Rent a car/book a service directly from the provider

There is still a lot of uncertainty regarding flight changes and regulation changes around COVID. Because of this, it’s incredibly important that you book everything directly with the provider so you can easily get in contact with them to rearrange bookings if there is a sudden change. For example, if your flight gets delayed, you can contact your rental car company directly to let them know, rather than going through booking platforms, search engines, and brokers to make changes.

Brokers have limited access to your bookings and may not even be authorized to make changes to your bookings anyway due to the B2B collaboration contract, so it can become extremely stressful. That’s why we always recommend booking things like your rental car directly with the provider. Hertz Iceland operates independently in Iceland, so always make your reservations directly via Hertz.is so we can effectively help you with your booking.

Should you travel to Iceland after COVID?

Traveling to Iceland after COVID is just as fun and exciting as traveling here before COVID. Everything is open for business, and visitors can access all of Iceland’s attractions as usual! You can check out these day trips from Reykjavik or visit one (or more) of Iceland’s 15 best hot springs!

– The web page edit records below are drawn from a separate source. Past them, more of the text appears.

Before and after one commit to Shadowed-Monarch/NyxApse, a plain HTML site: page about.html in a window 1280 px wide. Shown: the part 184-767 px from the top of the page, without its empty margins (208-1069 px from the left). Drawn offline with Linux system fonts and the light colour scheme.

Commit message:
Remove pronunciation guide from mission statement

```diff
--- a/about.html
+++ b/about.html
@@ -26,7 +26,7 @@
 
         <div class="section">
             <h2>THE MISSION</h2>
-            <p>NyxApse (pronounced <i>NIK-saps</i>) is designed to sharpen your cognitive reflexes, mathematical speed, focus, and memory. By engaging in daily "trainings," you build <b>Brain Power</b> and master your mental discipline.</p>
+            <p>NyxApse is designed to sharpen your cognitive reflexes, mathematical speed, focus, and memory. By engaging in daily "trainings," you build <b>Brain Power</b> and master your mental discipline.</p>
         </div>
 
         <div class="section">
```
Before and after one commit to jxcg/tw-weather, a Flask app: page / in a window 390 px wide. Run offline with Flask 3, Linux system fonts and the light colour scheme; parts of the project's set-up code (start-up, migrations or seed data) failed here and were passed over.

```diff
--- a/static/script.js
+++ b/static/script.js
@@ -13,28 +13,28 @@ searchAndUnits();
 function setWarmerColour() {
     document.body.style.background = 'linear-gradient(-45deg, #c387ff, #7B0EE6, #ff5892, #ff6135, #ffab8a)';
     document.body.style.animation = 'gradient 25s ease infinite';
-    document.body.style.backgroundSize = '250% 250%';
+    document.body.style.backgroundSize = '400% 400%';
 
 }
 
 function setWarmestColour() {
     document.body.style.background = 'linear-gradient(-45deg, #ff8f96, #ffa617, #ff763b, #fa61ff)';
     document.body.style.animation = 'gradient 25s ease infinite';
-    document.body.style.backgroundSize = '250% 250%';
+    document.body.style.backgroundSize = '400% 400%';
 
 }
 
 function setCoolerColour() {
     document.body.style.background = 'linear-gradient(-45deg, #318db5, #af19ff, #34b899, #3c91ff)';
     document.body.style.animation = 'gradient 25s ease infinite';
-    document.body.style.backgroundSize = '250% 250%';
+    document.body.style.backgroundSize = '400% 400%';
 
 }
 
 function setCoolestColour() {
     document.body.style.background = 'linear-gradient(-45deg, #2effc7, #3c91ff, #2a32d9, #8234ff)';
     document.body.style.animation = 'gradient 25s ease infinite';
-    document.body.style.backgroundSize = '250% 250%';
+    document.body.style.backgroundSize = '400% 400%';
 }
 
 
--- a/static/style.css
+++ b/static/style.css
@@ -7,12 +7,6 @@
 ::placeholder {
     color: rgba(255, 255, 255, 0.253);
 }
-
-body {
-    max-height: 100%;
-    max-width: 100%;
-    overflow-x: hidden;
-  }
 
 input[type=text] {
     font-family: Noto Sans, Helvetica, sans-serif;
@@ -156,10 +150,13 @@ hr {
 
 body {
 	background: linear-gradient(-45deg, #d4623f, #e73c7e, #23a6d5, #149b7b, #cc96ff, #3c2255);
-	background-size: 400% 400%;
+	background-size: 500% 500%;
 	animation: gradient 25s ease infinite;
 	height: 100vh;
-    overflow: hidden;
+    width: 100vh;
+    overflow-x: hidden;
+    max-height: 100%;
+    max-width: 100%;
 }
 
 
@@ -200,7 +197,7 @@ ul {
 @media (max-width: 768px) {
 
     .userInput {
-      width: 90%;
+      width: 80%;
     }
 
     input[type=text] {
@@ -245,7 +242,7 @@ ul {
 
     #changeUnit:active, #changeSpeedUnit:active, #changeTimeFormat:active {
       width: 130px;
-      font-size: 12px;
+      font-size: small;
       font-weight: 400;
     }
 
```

Just make sure to book your rental car in advance on Hertz.is and secure your accommodation as early as possible, and always book direct with the provider to make sure you can make changes as needed.

Recommended rental cars

Rent a Mazda CX 30 in Iceland

Mazda CX-30 or similar | Automatic| 2WD

JGAR | Group: C6 (JGAR)

  • 5 Passengers
  • Automatic
  • Airconditioning
  • 5 Doors
4wd land rover defender hire in iceland

Land Rover Defender or similar | Automatic | 4×4

PFAN | Group: G6 (PFAN)

  • 5 Passengers
  • Automatic
  • Airconditioning
  • 5 Doors
rent a hyundai Tucson in Iceland

Hyundai Tucson Hybrid or similar | Automatic | 4×4

IFAI | Group: N3 (IFAI)

  • 5 Passengers
  • Automatic
  • 3 Large Luggage, 1 Small luggage
  • Airconditioning
  • 5 Doors
rent a tesla model Y in Iceland

Tesla Model Y or similar | Automatic | 4×4

UGDC | Group: V1 (UGDC)

  • 5 Passengers
  • Automatic
  • Airconditioning
  • 5 Doors
Skoda Octavia Wagon or similar | Automatic | 4×4

Skoda Octavia Wagon or similar | Automatic | 4×4

IWAN | Group: P (IWAN)

  • 5 Passengers
  • Automatic
  • Airconditioning
  • 5 Doors
KIA Sportage or similar| automatic | 4x4

KIA Sportage or similar| Manual | 4×4

IFMN | Group: F (IFMN)

  • 5 Passengers
  • Manual
  • 5 Doors